Experiencing financial hardship doesn't necessarily mean college is out of your reach. The federal government, state governments, private foundations, nonprofits and individual schools all award grants and scholarships for students who have financial need.

Federal Grants

The U.S. government provides some educational grants directed at students with financial need. The most well-known is probably the Pell Grant, which awards students up to $5,775 for the 2015/2016 school year. Another option is the Federal Supplemental Educational Opportunity Grant, available for undergraduate students who have exceptional financial need. This grant pays between $100 and $4,000 per school year.
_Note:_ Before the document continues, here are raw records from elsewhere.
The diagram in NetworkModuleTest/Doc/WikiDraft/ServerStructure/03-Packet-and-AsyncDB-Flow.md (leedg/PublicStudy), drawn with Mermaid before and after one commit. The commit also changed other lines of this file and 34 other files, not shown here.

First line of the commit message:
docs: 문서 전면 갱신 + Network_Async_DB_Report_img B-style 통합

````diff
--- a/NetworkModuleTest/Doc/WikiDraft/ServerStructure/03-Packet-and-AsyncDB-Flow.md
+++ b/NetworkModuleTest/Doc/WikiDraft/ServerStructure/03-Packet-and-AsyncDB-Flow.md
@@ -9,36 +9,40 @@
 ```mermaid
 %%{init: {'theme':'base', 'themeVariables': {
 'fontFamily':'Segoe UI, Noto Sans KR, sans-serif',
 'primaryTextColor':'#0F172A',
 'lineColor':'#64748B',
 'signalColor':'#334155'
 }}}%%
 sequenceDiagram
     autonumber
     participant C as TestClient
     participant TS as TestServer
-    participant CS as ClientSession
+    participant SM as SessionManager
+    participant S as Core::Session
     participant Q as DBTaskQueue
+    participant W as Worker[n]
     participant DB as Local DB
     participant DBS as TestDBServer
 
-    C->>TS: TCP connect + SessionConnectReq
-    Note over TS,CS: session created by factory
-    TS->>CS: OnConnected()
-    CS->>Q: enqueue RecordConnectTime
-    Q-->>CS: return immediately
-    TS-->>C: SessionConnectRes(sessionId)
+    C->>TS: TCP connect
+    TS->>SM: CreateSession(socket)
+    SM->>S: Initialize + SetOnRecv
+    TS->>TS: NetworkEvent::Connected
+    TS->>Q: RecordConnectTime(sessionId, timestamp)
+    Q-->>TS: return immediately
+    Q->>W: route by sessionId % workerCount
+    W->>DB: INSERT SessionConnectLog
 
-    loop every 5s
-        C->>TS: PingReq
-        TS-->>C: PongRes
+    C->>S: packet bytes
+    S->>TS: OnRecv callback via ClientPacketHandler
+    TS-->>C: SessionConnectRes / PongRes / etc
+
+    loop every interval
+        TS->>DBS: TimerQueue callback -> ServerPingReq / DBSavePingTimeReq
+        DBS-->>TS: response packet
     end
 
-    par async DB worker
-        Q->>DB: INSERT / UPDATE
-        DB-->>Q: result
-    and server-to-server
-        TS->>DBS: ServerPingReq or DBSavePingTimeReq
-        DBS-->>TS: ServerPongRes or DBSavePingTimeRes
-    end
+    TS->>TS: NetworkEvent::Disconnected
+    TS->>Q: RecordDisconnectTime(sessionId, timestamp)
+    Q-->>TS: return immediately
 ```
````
Students can apply for all federal student aid by completing the FAFSA each year. Whether or not you'll qualify for a grant depends on the cost of attending your school and your expected financial contribution. Students can use the FAFSA4caster to estimate their eligibility for specific federal grants ahead of time.

State Grants
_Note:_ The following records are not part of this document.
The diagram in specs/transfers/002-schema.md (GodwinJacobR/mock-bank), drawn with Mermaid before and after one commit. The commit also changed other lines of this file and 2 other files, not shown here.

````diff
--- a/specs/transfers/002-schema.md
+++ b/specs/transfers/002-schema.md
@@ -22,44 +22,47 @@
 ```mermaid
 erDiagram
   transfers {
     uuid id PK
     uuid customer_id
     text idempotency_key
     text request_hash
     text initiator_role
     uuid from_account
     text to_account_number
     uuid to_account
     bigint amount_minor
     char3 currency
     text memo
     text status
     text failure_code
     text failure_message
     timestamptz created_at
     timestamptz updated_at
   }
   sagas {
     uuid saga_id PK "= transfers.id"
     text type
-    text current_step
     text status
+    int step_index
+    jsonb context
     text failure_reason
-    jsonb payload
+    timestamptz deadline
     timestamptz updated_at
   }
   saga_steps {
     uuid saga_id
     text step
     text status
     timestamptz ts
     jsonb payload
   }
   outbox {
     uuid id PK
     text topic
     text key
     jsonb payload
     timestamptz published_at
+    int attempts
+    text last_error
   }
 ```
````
Your state may also provide educational grants for students with financial hardships. For example, Texas awards need-based grants for students who attend a community college or public university in Texas. Minnesota awards a grant that averages $1,800 per year, and more than half of the grants go to students with incomes less than $20,000. Contact your state's department of education for more information on statewide grants.

Private and Nonprofit Grants
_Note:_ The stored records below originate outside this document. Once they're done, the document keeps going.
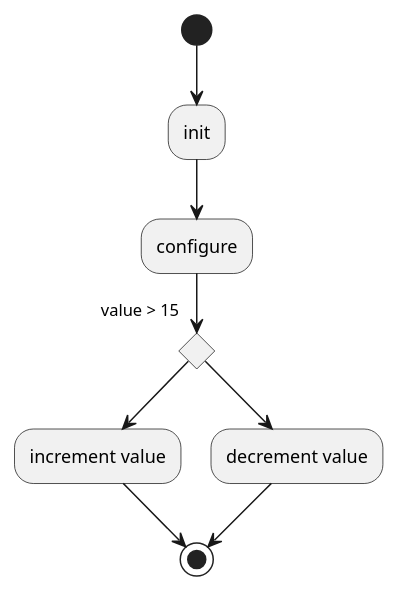
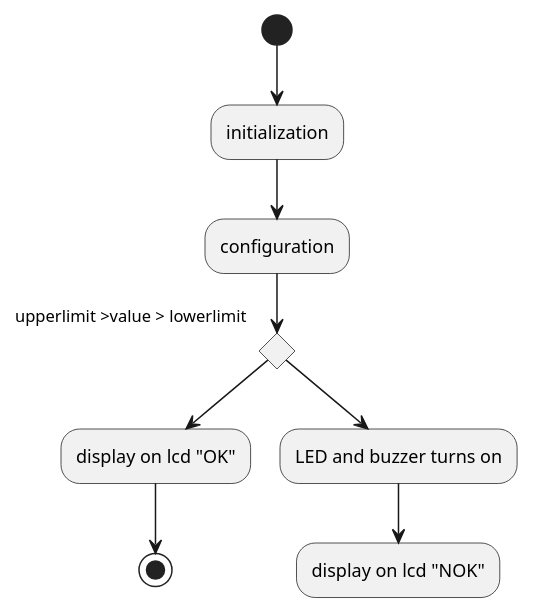
Before and after one commit to ahmedloulou/Embedded2: the second of 2 diagrams in project_design_tpl.md, drawn with PlantUML.

````diff
--- a/project_design_tpl.md
+++ b/project_design_tpl.md
@@ -43,13 +43,11 @@
-```plantuml
 @startuml
-(*) --> init
---> configure
-if value > 15
-  --> increment value
+(*) --> initialization
+--> configuration
+if upperlimit >value > lowerlimit 
+  --> display on lcd "OK"
   --> (*)
 else
-  --> decrement value
-  --> (*)
+  --> LED and buzzer turns on
+  --> display on lcd "NOK"
 endif
 @enduml
-```
````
Many private foundations and nonprofit organizations offer scholarships to low-income students who are interested in a certain area of study or who may be underrepresented in a certain field.

Like grants, scholarships don't typically need to be paid back. Unlike grants, however, scholarships are often awarded based on academic merit or accomplishments. Scholarships may require that you hold a minimum GPA and a submit an essay when you apply.

Change a Life Foundation reports that potential scholarships include:

  • The Bill and Melinda Gates Foundation awards scholarships to minority students with financial hardships. 
  • The Google Scholarship Program gives scholarships to underrepresented, low-income students who are interested in business or technology.
  • The Stephen Phillips Memorial Scholarship, provides scholarships to undergraduates with financial need who have strong academics and display strong moral character.

Use the U.S. Department of Labor's free scholarship search tool to find need-based scholarships that you may qualify for.

Tip

  • Watch out for scholarship search scams. You shouldn't need to pay to find a scholarship, and be wary of giving sensitive information, such as your Social Security number, to scholarship search companies.

School-Specific Grants

The school you plan on attending may have grants available for students with financial hardships. For example, Open Educational Database reports that Colorado State University, Indiana State University and University of North Carolina all award grants to low-income students enrolled in a program.

To find out what need-based grants are available at your school, visit your college financial aid website or ask your department head if there are scholarships for need-based students with your major.